Councillor Catrin Maby supported the motion, stating that she and her colleagues have been lobbying for better support for rural bus services since they first took office. Maby acknowledged that the UK bus system is broken and called for a reevaluation of public transport funding to achieve carbon emission targets.

Cllr Frances Taylor also offered her support for the motion, emphasising the need for accessible, affordable, and regular public transport in the region. Councillor Alistair Neill backed the motion as well, stressing the importance of maintaining bus services for the communities around Gilwern, especially if the local GP surgery closes.

Cllr Ian Chandler not only supported the motion but went further, calling for an expansion of bus services in the region. He argued that the current level of service is insufficient to meet the needs of residents, particularly those who cannot drive due to age, disability, or financial constraints. Chandler also highlighted the environmental benefits of improved public transport, suggesting that better bus services could help reduce car usage and save the planet.

Monmouthshire's council members are now working closely with Transport for Wales, the Burns Delivery Unit, and local operators to explore opportunities to protect and improve service provision. These efforts include looking into the potential for changing bus timetables, creating additional network routes, and aligning the existing public bus operating model with the Welsh Government's proposed franchise model.

The united front presented by the Monmouthshire councillors demonstrates a strong commitment to addressing the challenges facing rural bus services and public transport as a whole. With continued collaboration and innovative solutions, the region may be able to not only protect but expand its public transport offerings, making them more accessible and appealing to residents.

Councillor Jan Butler stressed the importance of establishing an integrated network for Monmouthshire in conjunction with the South Wales Metro, pointing out the impact of insufficient public transport on residents' lives.

Councillor Butler highlighted the need for accessible transportation options for residents seeking employment or leisure opportunities in nearby cities like Cardiff.

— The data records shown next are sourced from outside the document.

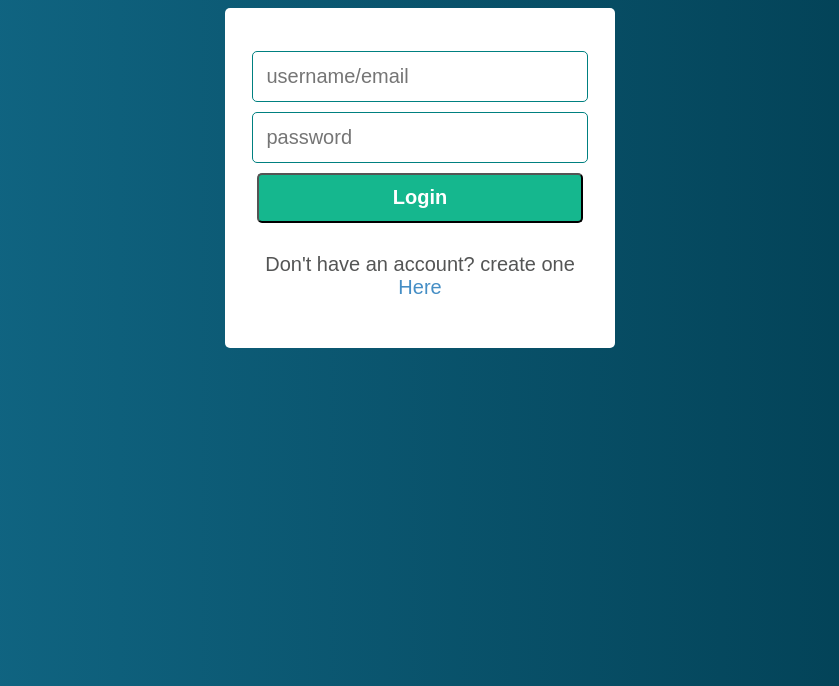
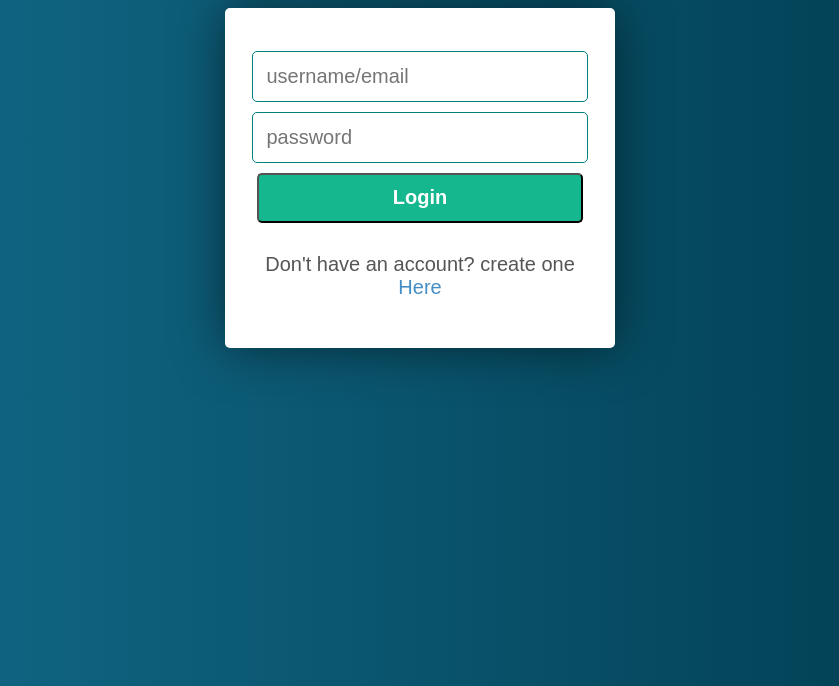
Before and after one commit to clintfidel/WEconnect, a plain HTML site: page Template/Html/login.html in a window 1280 px wide. Shown: the part 114-800 px from the top of the page, without its empty margins (220-1059 px from the left). Drawn offline with Linux system fonts and the light colour scheme.

Commit message:
chore: add box shadow to login and sigup page

```diff
--- a/Template/stylesheet/main.scss
+++ b/Template/stylesheet/main.scss
@@ -185,7 +185,7 @@ body {
     margin: 20px auto;
     padding: 30px 0;
     width: 30%;
-
+    box-shadow: 0 0 50px rgba(0, 0, 0, .5);
 
     input {
         display: flex;
```
Also changed, not shown: Template/stylesheet/main.css, 1 other file.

In addition, she called for a more comprehensive approach to transportation planning, citing the need for better train access in her ward, Goitre.

Councillor Louise Brown shared her support, emphasising the significance of bus services in rural areas, particularly for those without personal transport or on limited incomes. She also called for the continuation of emergency funding for public transportation and urged the Welsh Minister to protect existing services.

In his remarks, Councillor Armand Watts suggested that the Italian model of transportation could serve as an example for the Welsh Government. Despite Italy's love of cars, the country has a superior rail and bus infrastructure compared to Wales, which has seen a decline in train travel.

Councillor Catherine Fookes lamented the absence of a train station in the area, which closed in 1959 under a Tory government. As a result, she said, Monmouth residents rely heavily on buses. She called on the Welsh Government to reverse the funding decision and secure the future of local bus services.

Councillor Emma Bryn echoed Fookes' sentiments, emphasising that incorporating sustainable and active travel in the administration's plans could help tackle transport poverty and improve health outcomes, social isolation, and loneliness. Bryn gave her full support to the motion.

Councillor Peter Strong brought attention to the connections between public transport and poverty, arguing that good bus services are essential for those seeking employment and escaping poverty. He urged the council to prioritise combatting poverty by improving and expanding the bus network.

Councillor Richard John concluded the session by thanking all participants for their contributions and expressing gratitude for the cross-party consensus on the issue. He hoped that the council could send a clear message to the Welsh Government about the importance of bus services in their communities.